Curated by Heather Pesanti, you'll find a concentration of this exhibition's projects in and around Nathan Phillips Square and Toronto City Hall.
Pick up a map at Nathan Phillips Square, 100 Queen Street West (At Bay Street).
Responding to recent developments in the genre of “live art” over the past several decades, Performance Anxiety will be an exclusively performance-based exhibition. Since the 1970s, performance art has increasingly been utilized as a zone for experimentation and risk-taking in contemporary art. Embracing the medium’s potential for failure, surprise, and triumph, Performance Anxiety will be curated in the spirit of a symphony, with events taking place throughout the night in City Hall and Nathan Phillips Square. With both humour and pathos, the title plays on the anxiety one feels when faced with performing, as well as the universal plight that results from the daily projection of our private existence into the public sphere. The various artists and their respective performances will mine the range of human capabilities and emotions, including trickery, voyeurism, apocalyptic fear, political satire, technological innovation, death, destruction, and renewal; many will engage the public and spectator in their performative shenanigans. By definition, every project will flirt with the beautiful potential for unpredictability, failure, tragedy, success, and spectacle inherent in such real-time, live, and participatory actions and events.
— Heather Pesanti

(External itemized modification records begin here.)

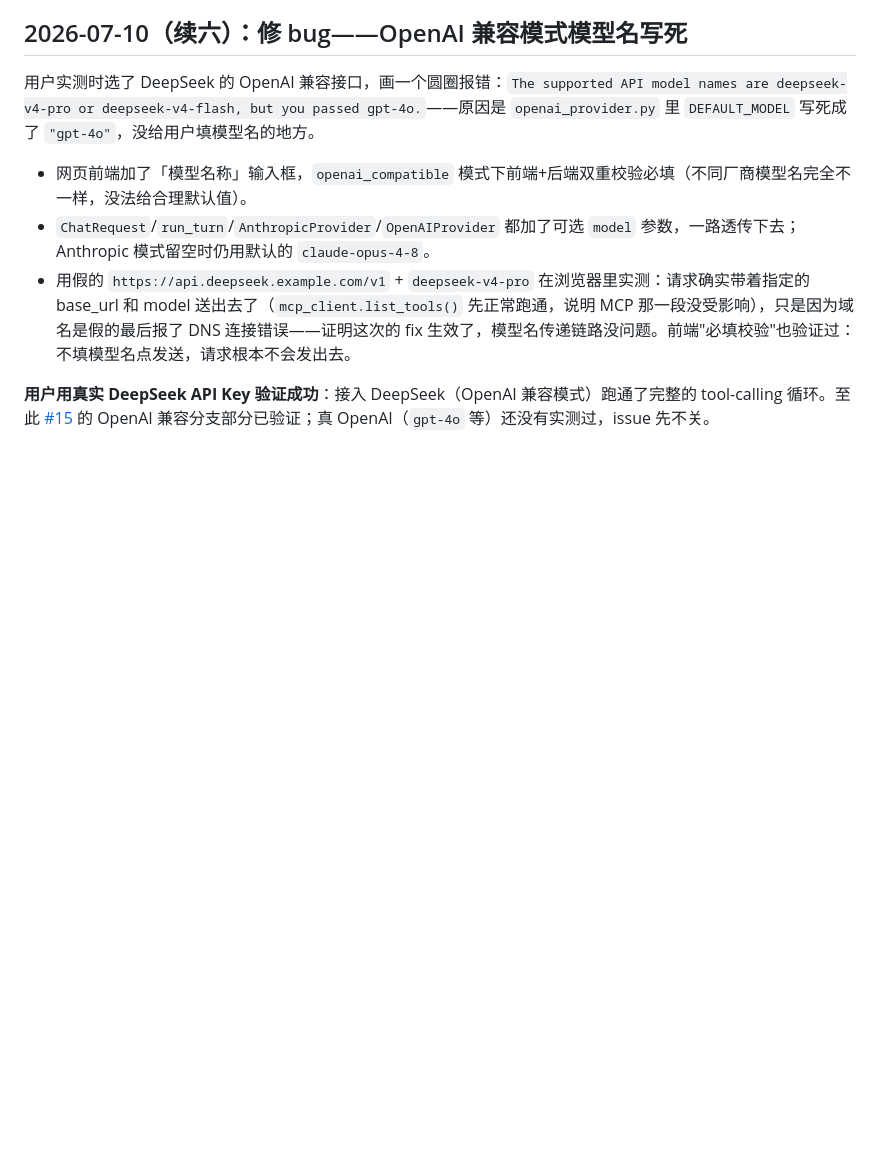
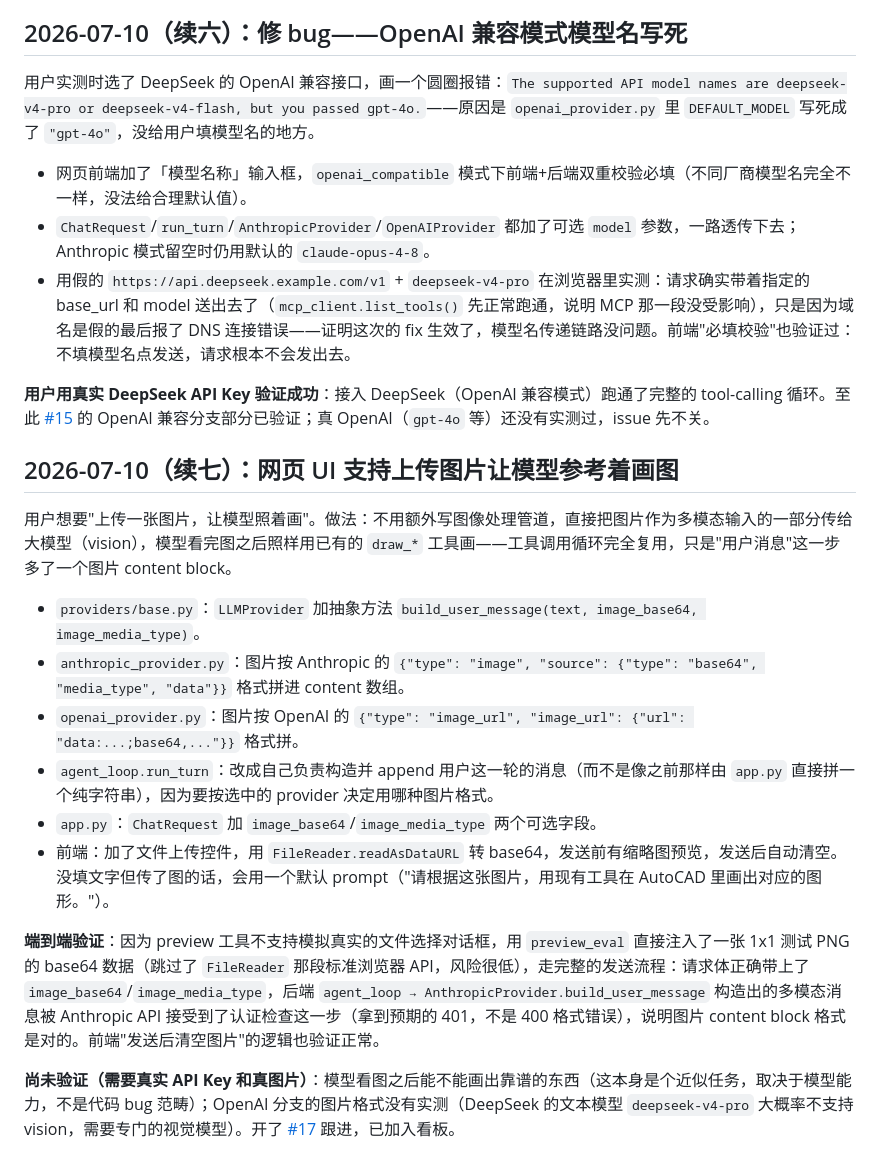
Before and after one commit to codesknight/AutoCAD-MCP, a Markdown page: docs/logs/devlog.md, the part around the change. Rendered like a GitHub page; blank space fills up the shorter version.

Commit message:
Record image-upload/vision feature in devlog, open follow-up issue #17

```diff
--- a/docs/logs/devlog.md
+++ b/docs/logs/devlog.md
@@ -124,3 +124,18 @@ MVP 跑通后，把下一阶段要做的事拆成 4 个新 Issue，开了新 mil
 - 用假的 `https://api.deepseek.example.com/v1` + `deepseek-v4-pro` 在浏览器里实测：请求确实带着指定的 base_url 和 model 送出去了（`mcp_client.list_tools()` 先正常跑通，说明 MCP 那一段没受影响），只是因为域名是假的最后报了 DNS 连接错误——证明这次的 fix 生效了，模型名传递链路没问题。前端"必填校验"也验证过：不填模型名点发送，请求根本不会发出去。
 
 **用户用真实 DeepSeek API Key 验证成功**：接入 DeepSeek（OpenAI 兼容模式）跑通了完整的 tool-calling 循环。至此 [#15](https://github.com/codesknight/AutoCAD-MCP/issues/15) 的 OpenAI 兼容分支部分已验证；真 OpenAI（`gpt-4o` 等）还没有实测过，issue 先不关。
+
+## 2026-07-10（续七）：网页 UI 支持上传图片让模型参考着画图
+
+用户想要"上传一张图片，让模型照着画"。做法：不用额外写图像处理管道，直接把图片作为多模态输入的一部分传给大模型（vision），模型看完图之后照样用已有的 `draw_*` 工具画——工具调用循环完全复用，只是"用户消息"这一步多了一个图片 content block。
+
+- `providers/base.py`：`LLMProvider` 加抽象方法 `build_user_message(text, image_base64, image_media_type)`。
+- `anthropic_provider.py`：图片按 Anthropic 的 `{"type": "image", "source": {"type": "base64", "media_type", "data"}}` 格式拼进 content 数组。
+- `openai_provider.py`：图片按 OpenAI 的 `{"type": "image_url", "image_url": {"url": "data:...;base64,..."}}` 格式拼。
+- `agent_loop.run_turn`：改成自己负责构造并 append 用户这一轮的消息（而不是像之前那样由 `app.py` 直接拼一个纯字符串），因为要按选中的 provider 决定用哪种图片格式。
+- `app.py`：`ChatRequest` 加 `image_base64`/`image_media_type` 两个可选字段。
+- 前端：加了文件上传控件，用 `FileReader.readAsDataURL` 转 base64，发送前有缩略图预览，发送后自动清空。没填文字但传了图的话，会用一个默认 prompt（"请根据这张图片，用现有工具在 AutoCAD 里画出对应的图形。"）。
+
+**端到端验证**：因为 preview 工具不支持模拟真实的文件选择对话框，用 `preview_eval` 直接注入了一张 1x1 测试 PNG 的 base64 数据（跳过了 `FileReader` 那段标准浏览器 API，风险很低），走完整的发送流程：请求体正确带上了 `image_base64`/`image_media_type`，后端 `agent_loop → AnthropicProvider.build_user_message` 构造出的多模态消息被 Anthropic API 接受到了认证检查这一步（拿到预期的 401，不是 400 格式错误），说明图片 content block 格式是对的。前端"发送后清空图片"的逻辑也验证正常。
+
+**尚未验证（需要真实 API Key 和真图片）**：模型看图之后能不能画出靠谱的东西（这本身是个近似任务，取决于模型能力，不是代码 bug 范畴）；OpenAI 分支的图片格式没有实测（DeepSeek 的文本模型 `deepseek-v4-pro` 大概率不支持 vision，需要专门的视觉模型）。开了 [#17](https://github.com/codesknight/AutoCAD-MCP/issues/17) 跟进，已加入看板。
```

Heather Pesanti is Senior Curator at The Contemporary Austin in Austin, Texas, organizing exhibitions including Marianne Vitale, Liam Gillick, Robert Therrien, and a forthcoming exhibition on experiential art in 2015. Prior to Austin, Pesanti was Curator at the Albright-Knox Art Gallery, where she organized the historical survey Wish You Were Here: The Buffalo Avant-garde in the 1970s. She is the University of Texas Viewpoint Spring 2014 lecturer, and holds masters degrees from the University of Oxford, England, and NYU’s Institute of Fine Arts.